MMPSA cars, because of their massive 800+ cubic inch mountain motors, dip into the 6.30s at almost 220 miles per hour (354 km/h). Recently, a few cars have dipped into the 6.20s, with Brian Gahm being the first with a 6.29 second pass at Grand Bend Motorplex.

NHRA Pro Stock Champions (1974–present)

The most successful winning driver in Pro Stock is 10 times champion Bob Glidden. The driver with the most wins in a single season is three time champion Darrell Alderman, who won all but three events en route to his 1991 championship.

Most NHRA Pro Stock wins

DriverWins
Warren Johnson 97
Greg Anderson 91
Bob Glidden 85
Jeg Coughlin 61
Jason Line 48
Mike Edwards40
Kurt Johnson 40
Darrell Alderman28
Allen Johnson27
Dave Connolly26
Lee Shepherd 26
Jim Yates25
Erica Enders-Stevens 23
Bruce Allen 16
Vincent Nobile13
Tanner Gray13
Larry Morgan12
Frank Iaconio11
Bill Jenkins 11
Ronnie Sox 9
Scott Geoffrion 9
Butch Leal8
Jerry Eckman8
Ron Krisher8
Drew Skillman7
Chris McGaha 7
Bo Butner 7
Larry Lombardo6
Don Nicholson 6

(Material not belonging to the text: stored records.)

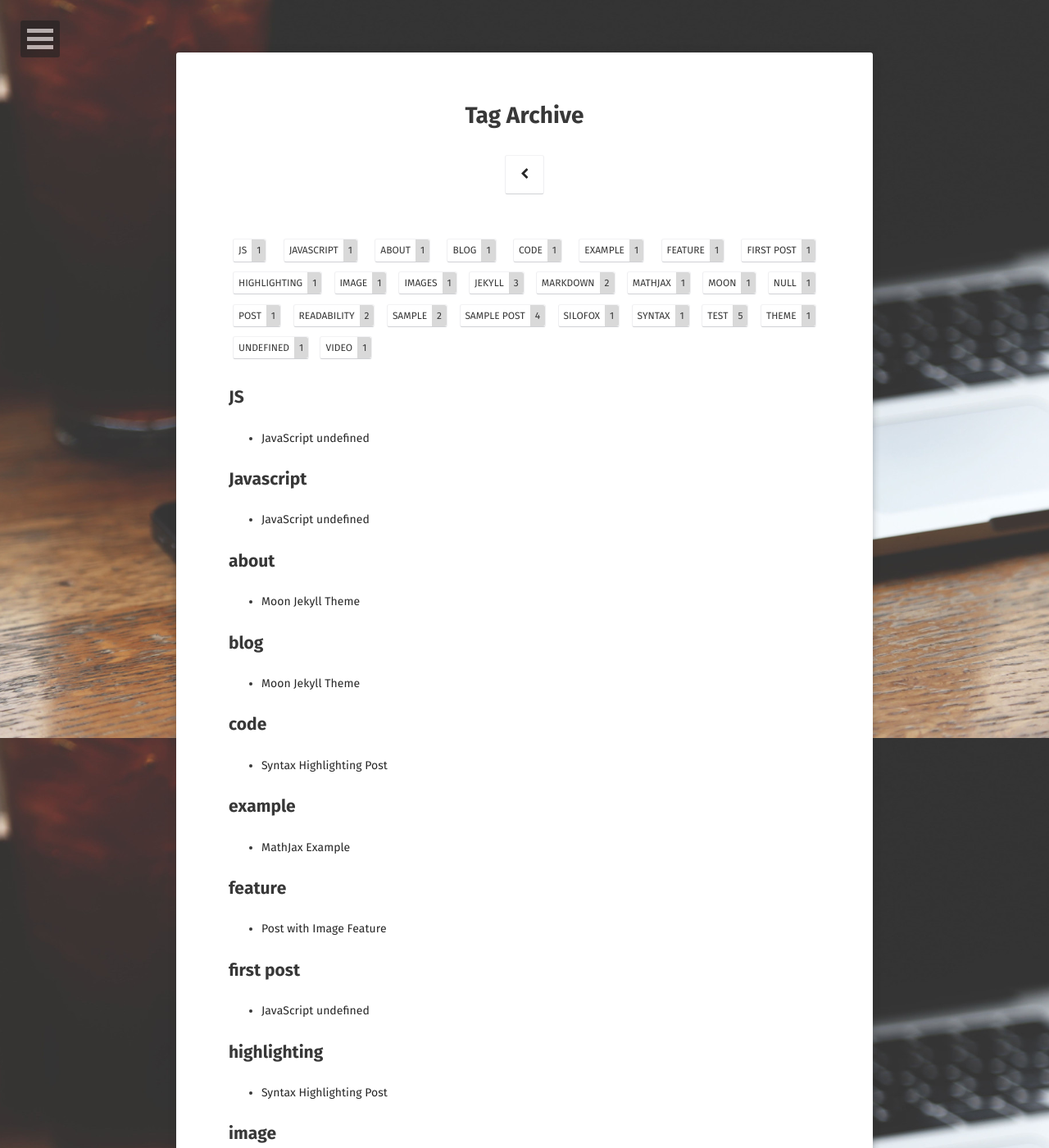
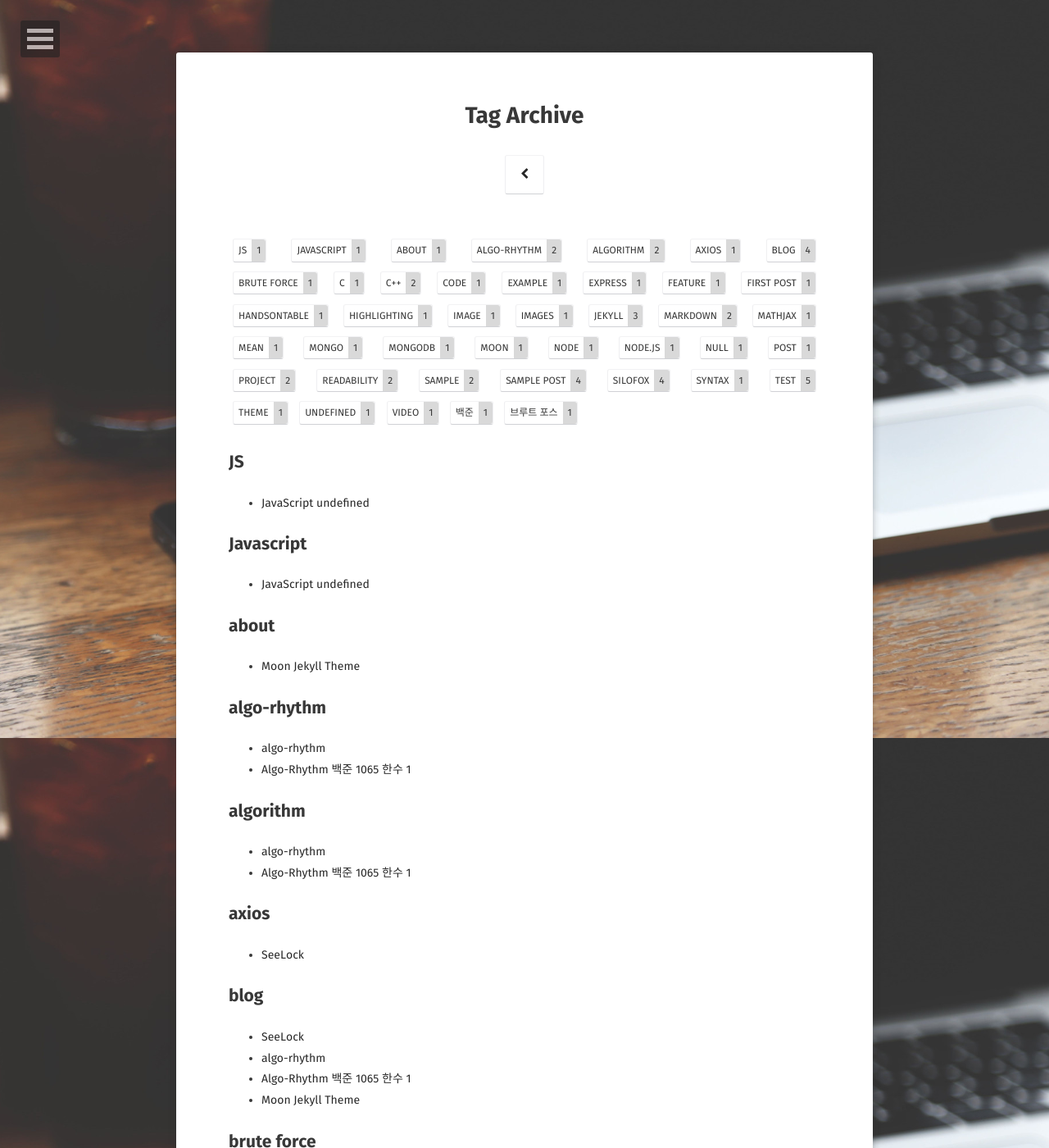
Before and after one commit to siloFoX/siloFoX.github.io, a Jekyll site: the page built from tags/index.html, in a window 1280 px wide and 1400 px high. Shown: the whole window at 82% size. Built offline with Jekyll 4.4.1, drawn with Linux system fonts in a browser that asks for light colours; some web fonts are replaced; some of the changed text lies outside the part shown.

Commit message:
Add project algo, seelock & first algo post

```diff
--- /dev/null
+++ b/_posts/2020-04-21-algorhythm-baekjoon-1065-1.md
@@ -0,0 +1,18 @@
+---
+layout: post
+title:  "Algo-Rhythm 백준 1065 한수 1"
+date:   2020-04-21
+excerpt: "brute force"
+tag:
+- c++
+- algorithm
+- algo-rhythm
+- 백준
+- brute force
+- 브루트 포스
+- blog
+- silofox
+comments: true
+---
+
+미완
--- /dev/null
+++ b/_posts/2020-04-21-project-algo-rhythm.md
@@ -0,0 +1,41 @@
+---
+layout: post
+title:  "algo-rhythm"
+date:   2020-04-21
+excerpt: "silofox's rhythmical alogorithm"
+project: true
+tag:
+- c
+- c++
+- algorithm
+- algo-rhythm
+- blog
+- project
+- silofox
+comments: true
+---
+
+## Algo-rhythm 개론
+
+컴퓨터 앞에서 열심히 프로그램 짜고 있으면 심심하다. 이상하게도 고민하면서 머리를 열심히 굴리는 와중에도 심심하다.
+
+아침에 컴퓨터를 키고 VScode를 키고 이메일을 확인하고 음악을 튼다. 유튜브에서 재생목록을 누르고 볼륨을 조절한다.
+
+음악을 틀고 프로그램을 짜면 사실 효율이 그닥 좋지 않다. 하지만 음악을 틀지 않으면 적막해서 키보드 소리 밖에 들리지 않는데, 그 고요함이 나는 썩 기분좋지 않다.
+
+기숙학원에 다닐 때 전자기기 반입이 금지되었다.  2년동안 음악을 듣지 못 했다. 1달마다 학원으로 갈 때 부모님의 차 안에서 듣는 음악 외에는 샤프 쓰는 소리
+
+지금은 음악을 마음껏 들을 수 있다. 그리고 고등학교 때 잠깐 음악에 빠졌을 때보다 음악을 더 많이 듣는 것 같다.
+
+프로그램을 짜다가 막히면 잠깐 음악에 집중해본다. 가끔은 기타를 잡고 따라쳐보기도 한다.
+
+나 외에도 음악을 키고 프로그램을 짜는 사람들이 많은 것 같다. 그리고 언젠가 이런 재생목록들을 정리해보고 싶다고 생각했다.
+
+알고리즘 공부는 계속 해야한다고 생각하지만 참 실천하기 쉽지가 않다. 공부라고 받아들이게 된다.
+그냥 재밌게 프로그램 짠다고 생각하면 쉬울텐데, 공부라는 생각이 들면 온 몸으로 거부한다.. (안 좋은 습관이다.)
+
+그래서 음악을 정리하는 김에 알고리즘도 같이 공부하려고 한다.
+
+음악을 정리하려고 들어오면 알고리즘 공부도 같이 올리는 거다.
+
+[백준 1065 한수 1](https://silofox.github.io//algorhythm-baekjoon-1065-1/)
--- /dev/null
+++ b/_posts/2020-04-21-project-seelock.md
@@ -0,0 +1,22 @@
+---
+layout: post
+title:  "SeeLock"
+date:   2020-04-21
+excerpt: "Mean stack 기반 공정관리 프로그램"
+project: true
+tag:
+- mean
+- mongodb
+- mongo
+- node
+- node.js
+- handsontable
+- axios
+- express
+- blog
+- project
+- silofox
+comments: true
+---
+
+## SeeLock
```
Also changed, not shown: about/index.md (+3 -0 lines).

See also

References

  1. Hot Rod online (retrieved 22 May 2017)
  2. Burgess, Phil, National Dragster editor. "The Time Machine: 1973", written 17 August 2018, at NHRA.com (retrieved 16 September 2018)
  3. Burgess, Phil, National Dragster editor. "The Time Machine: 1973", written 17 August 2018, at NHRA.com (retrieved 16 September 2018)
  4. Burgess, Phil, National Dragster editor. "Favorite Race Car Ever voting: 1980s and Beyond", written 11 August 2008, at NHRA.com (retrieved 27 September 2018)
  5. http://www.enginebuildermag.com/2011/07/pro-stock-engine-technology/
  6. http://www.motorsport.com/nhra/news/saving-nhra-s-pro-stock-class/
  7. http://www.superchevy.com/news/1508-new-nhra-pro-stock-rules-for-2016/
  8. http://www.hotrod.com/how-to/engine/1211sr-1005ci-godfather-big-block-engine/
  9. http://www.enginelabs.com/engine-tech/pro-stock-engines-whats-the-secret-to-those-big-power-numbers/
  10. http://jonkaaseracingengines.com/mountain-motor-information/
  11. "NHRA Makes Changes To Pro Stock Class". National Speed Sport News . Turn 3 Media LLC. Retrieved 25 July 2015.
  12. http://www.enginelabs.com/engine-tech/pro-stock-engines-whats-the-secret-to-those-big-power-numbers/
  13. http://www.enginelabs.com/engine-tech/pro-stock-engines-whats-the-secret-to-those-big-power-numbers/
  14. http://www.enginebuildermag.com/2011/07/pro-stock-engine-technology/
  15. NHRA 2010 Rule Book Amendments Archived 2009-11-22 at the Wayback Machine .